Print the whole listing below exactly, skipping every picture.
(Dataset content begins)
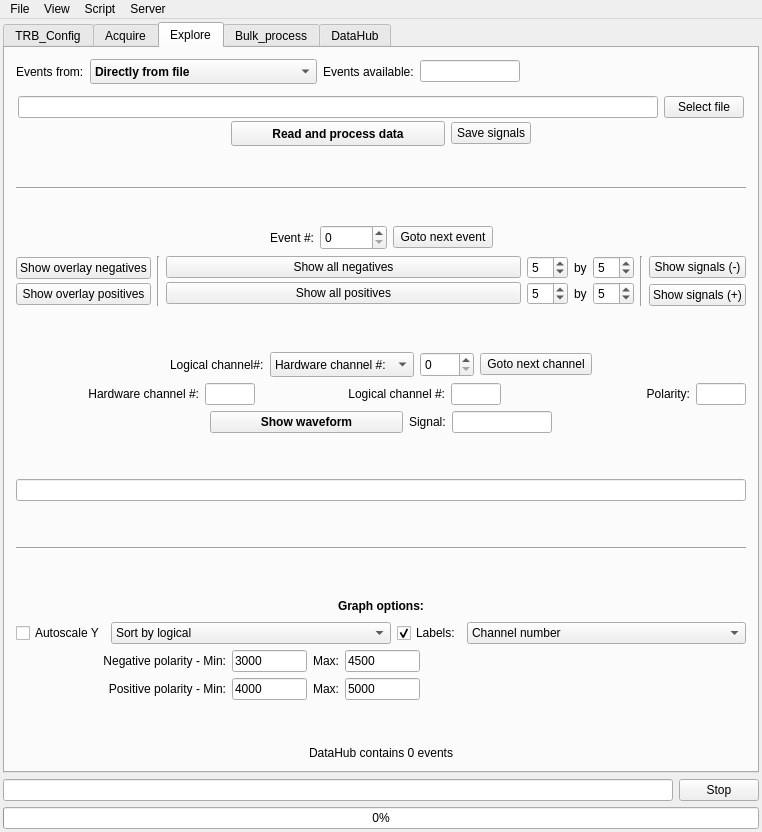
Old version of the form GUI/mainwindow.ui in the repository andrmor/TRB3reader.
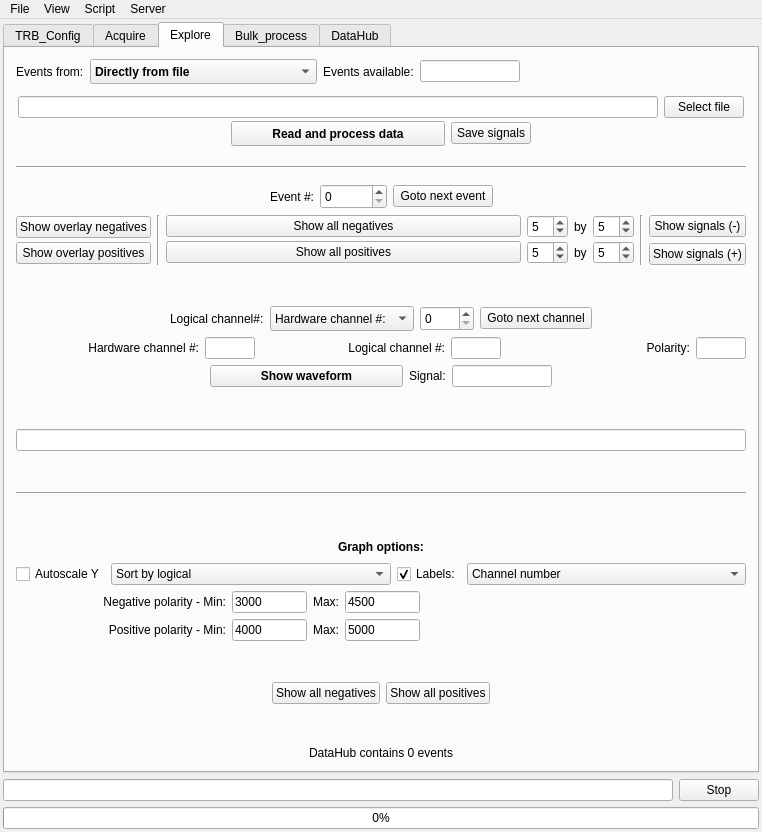
New version of the form.

```diff
--- a/GUI/mainwindow.ui
+++ b/GUI/mainwindow.ui
@@ -4341,6 +4341,66 @@
           </property>
          </spacer>
         </item>
+        <item>
+         <layout class="QHBoxLayout" name="horizontalLayout_70">
+          <property name="topMargin">
+           <number>0</number>
+          </property>
+          <item>
+           <spacer name="horizontalSpacer_51">
+            <property name="orientation">
+             <enum>Qt::Horizontal</enum>
+            </property>
+            <property name="sizeHint" stdset="0">
+             <size>
+              <width>40</width>
+              <height>20</height>
+             </size>
+            </property>
+           </spacer>
+          </item>
+          <item>
+           <widget class="QPushButton" name="pbShowAllNegatives">
+            <property name="text">
+             <string>Show all negatives</string>
+            </property>
+           </widget>
+          </item>
+          <item>
+           <widget class="QPushButton" name="pbShowAllPositives">
+            <property name="text">
+             <string>Show all positives</string>
+            </property>
+           </widget>
+          </item>
+          <item>
+           <spacer name="horizontalSpacer_52">
+            <property name="orientation">
+             <enum>Qt::Horizontal</enum>
+            </property>
+            <property name="sizeHint" stdset="0">
+             <size>
+              <width>40</width>
+              <height>20</height>
+             </size>
+            </property>
+           </spacer>
+          </item>
+         </layout>
+        </item>
+        <item>
+         <spacer name="verticalSpacer_35">
+          <property name="orientation">
+           <enum>Qt::Vertical</enum>
+          </property>
+          <property name="sizeHint" stdset="0">
+           <size>
+            <width>20</width>
+            <height>40</height>
+           </size>
+          </property>
+         </spacer>
+        </item>
         <item>
          <widget class="QLabel" name="labDatahubEvents">
           <property name="text">
```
(Dataset content ends)
• Result below:
Old version of the form GUI/mainwindow.ui in the repository andrmor/TRB3reader.
New version of the form.

```diff
--- a/GUI/mainwindow.ui
+++ b/GUI/mainwindow.ui
@@ -4341,6 +4341,66 @@
           </property>
          </spacer>
         </item>
+        <item>
+         <layout class="QHBoxLayout" name="horizontalLayout_70">
+          <property name="topMargin">
+           <number>0</number>
+          </property>
+          <item>
+           <spacer name="horizontalSpacer_51">
+            <property name="orientation">
+             <enum>Qt::Horizontal</enum>
+            </property>
+            <property name="sizeHint" stdset="0">
+             <size>
+              <width>40</width>
+              <height>20</height>
+             </size>
+            </property>
+           </spacer>
+          </item>
+          <item>
+           <widget class="QPushButton" name="pbShowAllNegatives">
+            <property name="text">
+             <string>Show all negatives</string>
+            </property>
+           </widget>
+          </item>
+          <item>
+           <widget class="QPushButton" name="pbShowAllPositives">
+            <property name="text">
+             <string>Show all positives</string>
+            </property>
+           </widget>
+          </item>
+          <item>
+           <spacer name="horizontalSpacer_52">
+            <property name="orientation">
+             <enum>Qt::Horizontal</enum>
+            </property>
+            <property name="sizeHint" stdset="0">
+             <size>
+              <width>40</width>
+              <height>20</height>
+             </size>
+            </property>
+           </spacer>
+          </item>
+         </layout>
+        </item>
+        <item>
+         <spacer name="verticalSpacer_35">
+          <property name="orientation">
+           <enum>Qt::Vertical</enum>
+          </property>
+          <property name="sizeHint" stdset="0">
+           <size>
+            <width>20</width>
+            <height>40</height>
+           </size>
+          </property>
+         </spacer>
+        </item>
         <item>
          <widget class="QLabel" name="labDatahubEvents">
           <property name="text">
```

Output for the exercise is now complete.